··· DATASET EXCERPTS

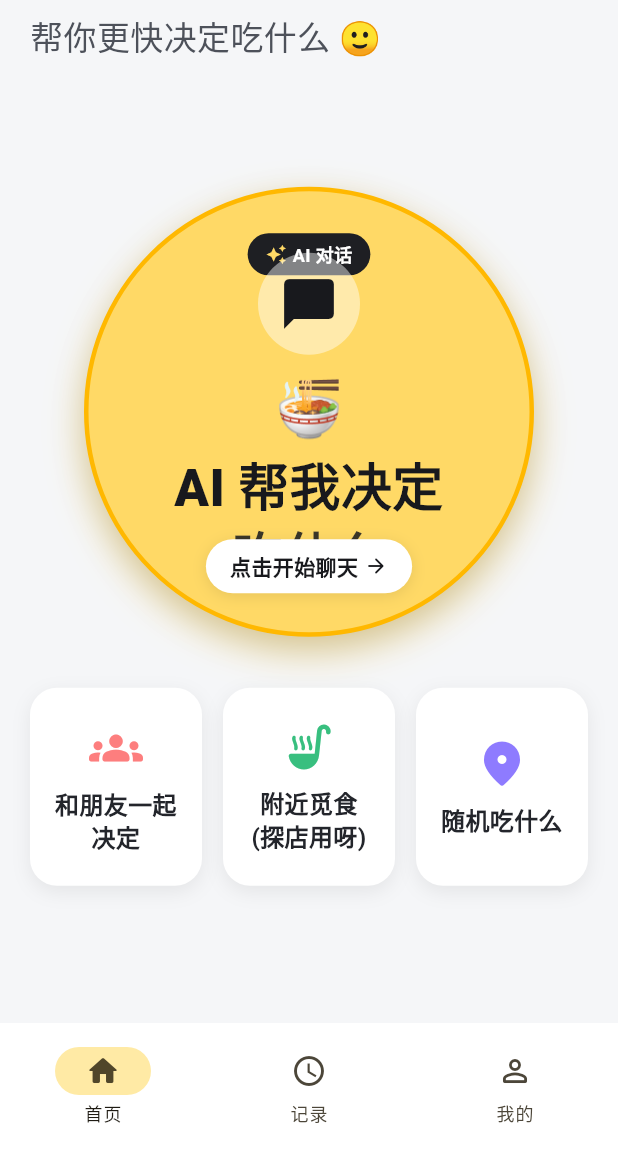
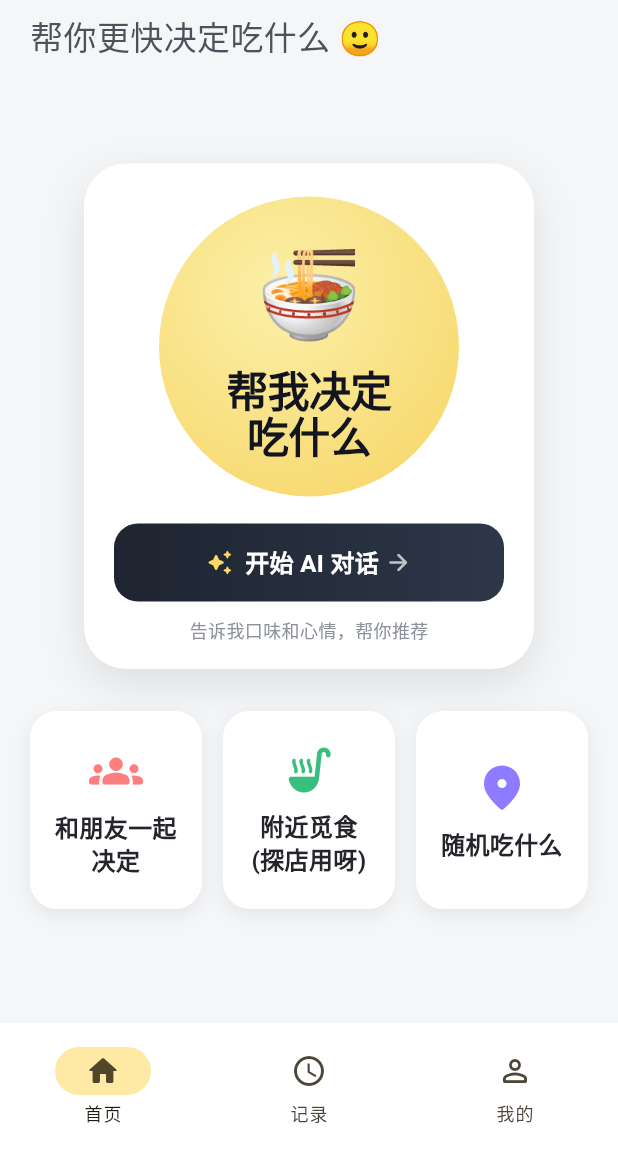
Before and after one commit to github-yitao/soulfood-front, a Flutter app: the RootPage screen opened directly, on a phone screen of 412 x 824 dp, the part 87-1236 px from its top. Run offline on Flutter 3.47's test engine with Material 3 defaults, Android fonts, the phone set to English and light mode, and no system bars; our stand-ins replace dio, shared_preferences; accounts and stored records are empty; network calls fail; Roboto replaces fonts that are missing (PingFang SC).

Commit message:
页面优化

```diff
--- a/lib/pages/home_page.dart
+++ b/lib/pages/home_page.dart
@@ -37,8 +37,8 @@ class HomePage extends StatelessWidget {
               ],
             ),
             const Spacer(),
-            const Center(child: _AiChatHeroButton()),
-            const SizedBox(height: 34),
+            const Center(child: _AiChatEntryCard()),
+            const SizedBox(height: 28),
             Row(
               children: [
                 Expanded(
@@ -77,15 +77,15 @@ class HomePage extends StatelessWidget {
   }
 }
 
-/// 首页主入口：进入 AI 对话（明确可点击）
-class _AiChatHeroButton extends StatefulWidget {
-  const _AiChatHeroButton();
+/// 首页主入口：圆盘视觉 + 底部明确 CTA，整体可点击进入 AI 对话
+class _AiChatEntryCard extends StatefulWidget {
+  const _AiChatEntryCard();
 
   @override
-  State<_AiChatHeroButton> createState() => _AiChatHeroButtonState();
+  State<_AiChatEntryCard> createState() => _AiChatEntryCardState();
 }
 
-class _AiChatHeroButtonState extends State<_AiChatHeroButton> {
+class _AiChatEntryCardState extends State<_AiChatEntryCard> {
   bool _pressed = false;
 
   void _openAiChat() {
@@ -96,95 +96,95 @@ class _AiChatHeroButtonState extends State<_AiChatHeroButton> {
   Widget build(BuildContext context) {
     return Semantics(
       button: true,
-      label: '开始 AI 对话，帮我决定吃什么',
+      label: '开始 AI 对话',
       child: GestureDetector(
         onTapDown: (_) => setState(() => _pressed = true),
         onTapUp: (_) => setState(() => _pressed = false),
         onTapCancel: () => setState(() => _pressed = false),
         onTap: _openAiChat,
         child: AnimatedScale(
-          scale: _pressed ? 0.96 : 1,
+          scale: _pressed ? 0.98 : 1,
           duration: const Duration(milliseconds: 120),
           child: Container(
             width: 300,
+            padding: const EdgeInsets.fromLTRB(20, 22, 20, 18),
             decoration: BoxDecoration(
-              shape: BoxShape.circle,
+              color: Colors.white,
+              borderRadius: BorderRadius.circular(28),
               boxShadow: [
                 BoxShadow(
-                  color: const Color(0xFFFFD966).withValues(alpha: 0.55),
-                  blurRadius: _pressed ? 8 : 22,
+                  color: Colors.black.withValues(alpha: _pressed ? 0.06 : 0.1),
+                  blurRadius: _pressed ? 12 : 24,
                   offset: Offset(0, _pressed ? 4 : 10),
-                ),
-                const BoxShadow(
-                  color: Color(0x26000000),
-                  blurRadius: 18,
-                  offset: Offset(0, 8),
                 ),
               ],
             ),
-            child: Container(
-              width: 300,
-              height: 300,
-              decoration: BoxDecoration(
-                shape: BoxShape.circle,
-                color: const Color(0xFFFFD966),
-                border: Border.all(color: const Color(0xFFFFB800), width: 3),
-              ),
-              child: Stack(
-                alignment: Alignment.center,
-                children: [
-                  const Positioned(
-                    top: 28,
-                    child: _AiBadge(),
+            child: Column(
+              children: [
+                Container(
+                  width: 200,
+                  height: 200,
+                  decoration: const BoxDecoration(
+                    shape: BoxShape.circle,
+                    gradient: RadialGradient(
+                      center: Alignment(-0.2, -0.35),
+                      radius: 1.05,
+                      colors: [Color(0xFFFBF0A8), Color(0xFFF6CF57)],
+                    ),
                   ),
-                  Column(
+                  child: const Column(
                     mainAxisAlignment: MainAxisAlignment.center,
                     children: [
-                      const SizedBox(height: 8),
-                      Container(
-                        padding: const EdgeInsets.all(14),
-                        decoration: BoxDecoration(
-                          color: Colors.white.withValues(alpha: 0.45),
-                          shape: BoxShape.circle,
-                        ),
-                        child: const Icon(
-                          Icons.chat_bubble_rounded,
-                          size: 40,
-                          color: Color(0xFF18191D),
-                        ),
-                      ),
-                      const SizedBox(height: 10),
-                      const Text('🍜', style: TextStyle(fontSize: 36)),
-                      const SizedBox(height: 6),
-                      const Text(
-                        'AI 帮我决定',
+                      Text('🍜', style: TextStyle(fontSize: 56)),
+                      SizedBox(height: 8),
+                      Text(
+                        '帮我决定\n吃什么',
                         textAlign: TextAlign.center,
                         style: TextStyle(
-                          fontSize: 34,
-                          height: 1.15,
-                          fontWeight: FontWeight.w800,
-                          color: Color(0xFF18191D),
-                        ),
-                      ),
-                      const SizedBox(height: 4),
-                      Text(
-                        '吃什么',
-                        textAlign: TextAlign.center,
-                        style: TextStyle(
-                          fontSize: 34,
-                          height: 1.15,
-                          fontWeight: FontWeight.w800,
-                          color: const Color(0xFF18191D).withValues(alpha: 0.85),
+                          fontSize: 28,
+                          height: 1.12,
+                          fontWeight: FontWeight.w900,
+                          letterSpacing: -0.5,
+                          color: Color(0xFF12151D),
                         ),
                       ),
                     ],
                   ),
-                  const Positioned(
-                    bottom: 26,
-                    child: _StartChatChip(),
+                ),
+                const SizedBox(height: 18),
+                Container(
+                  width: double.infinity,
+                  padding: const EdgeInsets.symmetric(horizontal: 16, vertical: 14),
+                  decoration: BoxDecoration(
+                    gradient: const LinearGradient(
+                      colors: [Color(0xFF1E2430), Color(0xFF2D3748)],
+                    ),
+                    borderRadius: BorderRadius.circular(16),
                   ),
-                ],
-              ),
+                  child: const Row(
+                    mainAxisAlignment: MainAxisAlignment.center,
+                    children: [
+                      Icon(Icons.auto_awesome_rounded, color: Color(0xFFFFD966), size: 18),
+                      SizedBox(width: 8),
+                      Text(
+                        '开始 AI 对话',
+                        style: TextStyle(
+                          color: Colors.white,
+                          fontSize: 16,
+                          fontWeight: FontWeight.w700,
+                        ),
+                      ),
+                      SizedBox(width: 4),
+                      Icon(Icons.arrow_forward_rounded, color: Colors.white70, size: 18),
+                    ],
+                  ),
+                ),
+                const SizedBox(height: 10),
+                const Text(
+                  '告诉我口味和心情，帮你推荐',
+                  style: TextStyle(fontSize: 12, color: Color(0xFF8D919A)),
+                ),
+              ],
             ),
           ),
         ),
@@ -192,66 +192,3 @@ class _AiChatHeroButtonState extends State<_AiChatHeroButton> {
     );
   }
 }
-
-class _AiBadge extends StatelessWidget {
-  const _AiBadge();
-
-  @override
-  Widget build(BuildContext context) {
-    return Container(
-      padding: const EdgeInsets.symmetric(horizontal: 12, vertical: 5),
-      decoration: BoxDecoration(
-        color: const Color(0xFF1E1F23),
-        borderRadius: BorderRadius.circular(999),
-      ),
-      child: const Row(
-        mainAxisSize: MainAxisSize.min,
-        children: [
-          Icon(Icons.auto_awesome, size: 14, color: Color(0xFFFFD966)),
-          SizedBox(width: 4),
-          Text(
-            'AI 对话',
-            style: TextStyle(
-              color: Colors.white,
-              fontSize: 12,
-              fontWeight: FontWeight.w700,
-            ),
-          ),
-        ],
-      ),
-    );
-  }
-}
-
-class _StartChatChip extends StatelessWidget {
-  const _StartChatChip();
-
-  @override
-  Widget build(BuildContext context) {
-    return Container(
-      padding: const EdgeInsets.symmetric(horizontal: 16, vertical: 8),
-      decoration: BoxDecoration(
-        color: Colors.white,
-        borderRadius: BorderRadius.circular(999),
-        boxShadow: const [
-          BoxShadow(color: Color(0x18000000), blurRadius: 8, offset: Offset(0, 2)),
-        ],
-      ),
-      child: const Row(
-        mainAxisSize: MainAxisSize.min,
-        children: [
-          Text(
-            '点击开始聊天',
-            style: TextStyle(
-              fontSize: 14,
-              fontWeight: FontWeight.w800,
-              color: Color(0xFF18191D),
-            ),
-          ),
-          SizedBox(width: 4),
-          Icon(Icons.arrow_forward_rounded, size: 16, color: Color(0xFF18191D)),
-        ],
-      ),
-    );
-  }
-}
```
Also changed, not shown: 1 other file.
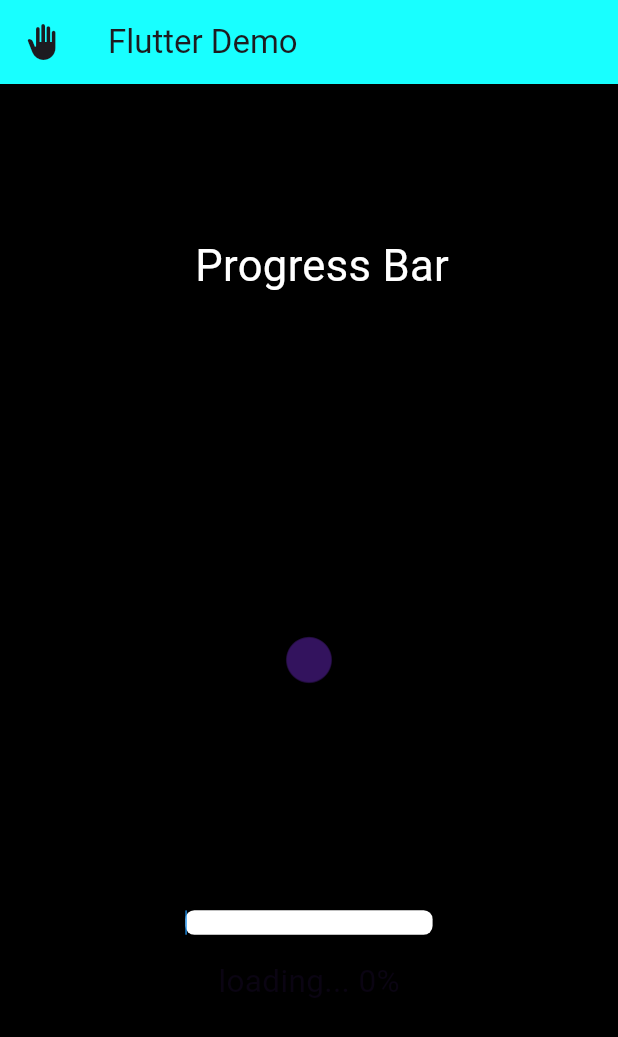
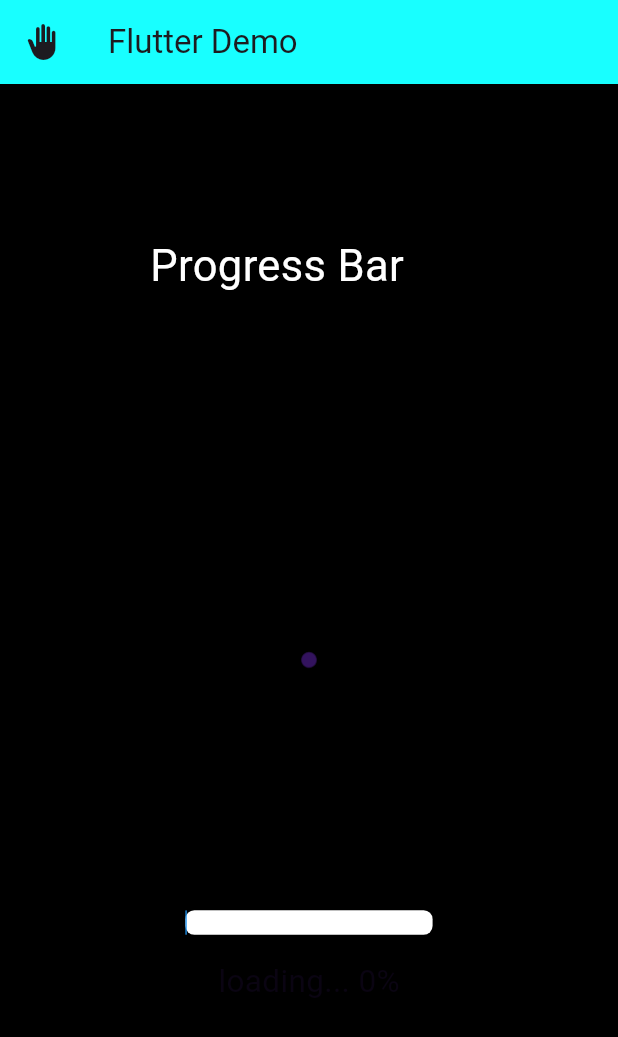
Before and after one commit to Asrar-Ashraf/Flutter_Custom_Progress_bar, a Flutter app: the screen it shows after launch, on a phone screen of 412 x 824 dp. Shown: the top 1037 px of the screen. Run offline on Flutter 3.47's test engine with Material 3 defaults, Android fonts, the phone set to English and light mode, and no system bars.

Commit message:
add box size of progress bar

```diff
--- a/lib/customdesign.dart
+++ b/lib/customdesign.dart
@@ -3,6 +3,9 @@ import 'dart:math';
 import 'package:flutter/material.dart';
 
 class Customdesign extends CustomPainter {
+  const Customdesign({this.boxsize = 15});
+  final double boxsize;
+
   @override
   void paint(Canvas canvas, Size size) {
     Random random = Random();
@@ -25,7 +28,7 @@ class Customdesign extends CustomPainter {
     canvas.translate(width / 2, height / 2);
     for (var i = 0; i < 50; i++) {
       if (i % 5 == 0) {
-        canvas.drawCircle(Offset(0, -radius), 15, paint);
+        canvas.drawCircle(Offset(0, -radius), boxsize, paint);
       }
       canvas.rotate(rotate);
     }
--- a/lib/main.dart
+++ b/lib/main.dart
@@ -22,13 +22,10 @@ class MyHomePage extends StatefulWidget {
 
 class _MyHomePageState extends State<MyHomePage>
     with SingleTickerProviderStateMixin {
-  late AnimationController _controller;
-  late Animation<double> _animation;
   @override
   Widget build(BuildContext context) {
     final size = MediaQuery.sizeOf(context);
     final Size(:width, :height) = size;
-
     return Scaffold(
       appBar: AppBar(
         title: Text("Flutter Demo"),
@@ -36,7 +33,7 @@ class _MyHomePageState extends State<MyHomePage>
         leading: Icon(Icons.back_hand),
       ),
       backgroundColor: Colors.black,
-      body: Stack(children: [Progressbar()]),
+      body: Stack(children: [Progressbar(boxsize: 5)]),
     );
   }
 }
--- a/lib/progressbar.dart
+++ b/lib/progressbar.dart
@@ -4,8 +4,8 @@ import 'package:flutter/material.dart';
 import 'package:flutter_animation_practice/customdesign.dart';
 
 class Progressbar extends StatefulWidget {
-  //final Size size;
-  const Progressbar({super.key});
+  final double boxsize;
+  const Progressbar({super.key, this.boxsize = 15});
 
   @override
   State<Progressbar> createState() => _ProgressbarState();
@@ -64,7 +64,7 @@ class _ProgressbarState extends State<Progressbar>
     return Stack(
       children: [
         Positioned(
-          left: 130,
+          left: 100,
           top: 100,
           child: Text(
             "Progress Bar",
@@ -77,7 +77,7 @@ class _ProgressbarState extends State<Progressbar>
           child: RotationTransition(
             turns: _animation,
             child: CustomPaint(
-              painter: Customdesign(),
+              painter: Customdesign(boxsize: widget.boxsize),
 
               size: Size(width * _animation.value, height * _animation.value),
             ),
```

······

WHAT YOU NEED TO DO.
Gather up, from the records above, each line where the word "children" appears.

SOLUTION FOR THIS TASK.
               children: [
-                children: [
+              children: [
                     children: [
+                    children: [
-        children: [
-        children: [
-      body: Stack(children: [Progressbar()]),
+      body: Stack(children: [Progressbar(boxsize: 5)]),
       children: [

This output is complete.